WHAT IS BEING ASKED: In the copy, keep every record exact and leave out all images.

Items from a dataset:
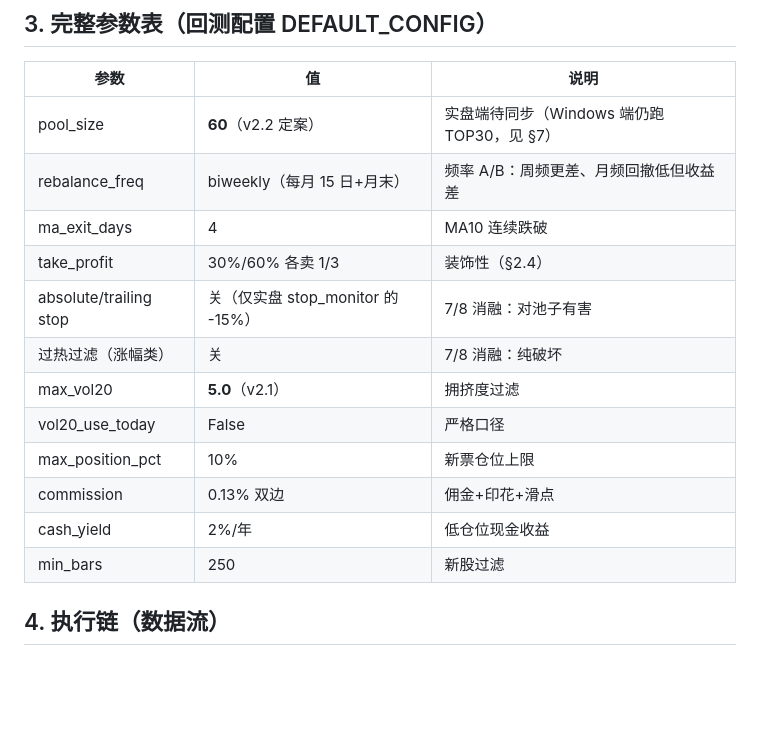
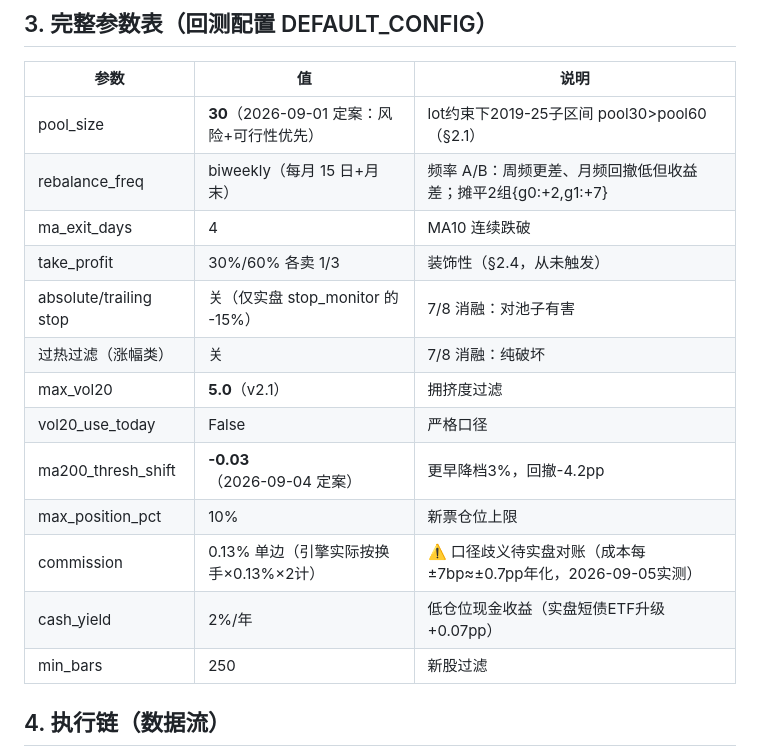
Before and after one commit to SawyerXL/quant, a Markdown page: docs/qmt_strategy_spec.md, the part around the change. Drawn GitHub-style; blank space fills up the shorter version.

Commit message:
spec v2.4清稿: §1/§3同步pool30定案+降档3%+成本口径标注

```diff
--- a/docs/qmt_strategy_spec.md
+++ b/docs/qmt_strategy_spec.md
@@ -122,17 +122,18 @@
 
 | 参数 | 值 | 说明 |
 |---|---|---|
-| pool_size | **60**（v2.2 定案） | 实盘端待同步（Windows 端仍跑 TOP30，见 §7） |
-| rebalance_freq | biweekly（每月 15 日+月末） | 频率 A/B：周频更差、月频回撤低但收益差 |
+| pool_size | **30**（2026-09-01 定案：风险+可行性优先） | lot约束下2019-25子区间 pool30>pool60（§2.1） |
+| rebalance_freq | biweekly（每月 15 日+月末） | 频率 A/B：周频更差、月频回撤低但收益差；摊平2组{g0:+2,g1:+7} |
 | ma_exit_days | 4 | MA10 连续跌破 |
-| take_profit | 30%/60% 各卖 1/3 | 装饰性（§2.4） |
+| take_profit | 30%/60% 各卖 1/3 | 装饰性（§2.4，从未触发） |
 | absolute/trailing stop | 关（仅实盘 stop_monitor 的 -15%） | 7/8 消融：对池子有害 |
 | 过热过滤（涨幅类） | 关 | 7/8 消融：纯破坏 |
 | max_vol20 | **5.0**（v2.1） | 拥挤度过滤 |
 | vol20_use_today | False | 严格口径 |
+| ma200_thresh_shift | **-0.03**（2026-09-04 定案） | 更早降档3%，回撤-4.2pp |
 | max_position_pct | 10% | 新票仓位上限 |
-| commission | 0.13% 双边 | 佣金+印花+滑点 |
-| cash_yield | 2%/年 | 低仓位现金收益 |
+| commission | 0.13% 单边（引擎实际按换手×0.13%×2计） | ⚠️ 口径歧义待实盘对账（成本每±7bp≈±0.7pp年化，2026-09-05实测） |
+| cash_yield | 2%/年 | 低仓位现金收益（实盘短债ETF升级+0.07pp） |
 | min_bars | 250 | 新股过滤 |
 
 ## 4. 执行链（数据流）
```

SOLUTION TO THIS TASK:
Before and after one commit to SawyerXL/quant, a Markdown page: docs/qmt_strategy_spec.md, the part around the change. Drawn GitHub-style; blank space fills up the shorter version.

Commit message:
spec v2.4清稿: §1/§3同步pool30定案+降档3%+成本口径标注

```diff
--- a/docs/qmt_strategy_spec.md
+++ b/docs/qmt_strategy_spec.md
@@ -122,17 +122,18 @@
 
 | 参数 | 值 | 说明 |
 |---|---|---|
-| pool_size | **60**（v2.2 定案） | 实盘端待同步（Windows 端仍跑 TOP30，见 §7） |
-| rebalance_freq | biweekly（每月 15 日+月末） | 频率 A/B：周频更差、月频回撤低但收益差 |
+| pool_size | **30**（2026-09-01 定案：风险+可行性优先） | lot约束下2019-25子区间 pool30>pool60（§2.1） |
+| rebalance_freq | biweekly（每月 15 日+月末） | 频率 A/B：周频更差、月频回撤低但收益差；摊平2组{g0:+2,g1:+7} |
 | ma_exit_days | 4 | MA10 连续跌破 |
-| take_profit | 30%/60% 各卖 1/3 | 装饰性（§2.4） |
+| take_profit | 30%/60% 各卖 1/3 | 装饰性（§2.4，从未触发） |
 | absolute/trailing stop | 关（仅实盘 stop_monitor 的 -15%） | 7/8 消融：对池子有害 |
 | 过热过滤（涨幅类） | 关 | 7/8 消融：纯破坏 |
 | max_vol20 | **5.0**（v2.1） | 拥挤度过滤 |
 | vol20_use_today | False | 严格口径 |
+| ma200_thresh_shift | **-0.03**（2026-09-04 定案） | 更早降档3%，回撤-4.2pp |
 | max_position_pct | 10% | 新票仓位上限 |
-| commission | 0.13% 双边 | 佣金+印花+滑点 |
-| cash_yield | 2%/年 | 低仓位现金收益 |
+| commission | 0.13% 单边（引擎实际按换手×0.13%×2计） | ⚠️ 口径歧义待实盘对账（成本每±7bp≈±0.7pp年化，2026-09-05实测） |
+| cash_yield | 2%/年 | 低仓位现金收益（实盘短债ETF升级+0.07pp） |
 | min_bars | 250 | 新股过滤 |
 
 ## 4. 执行链（数据流）
```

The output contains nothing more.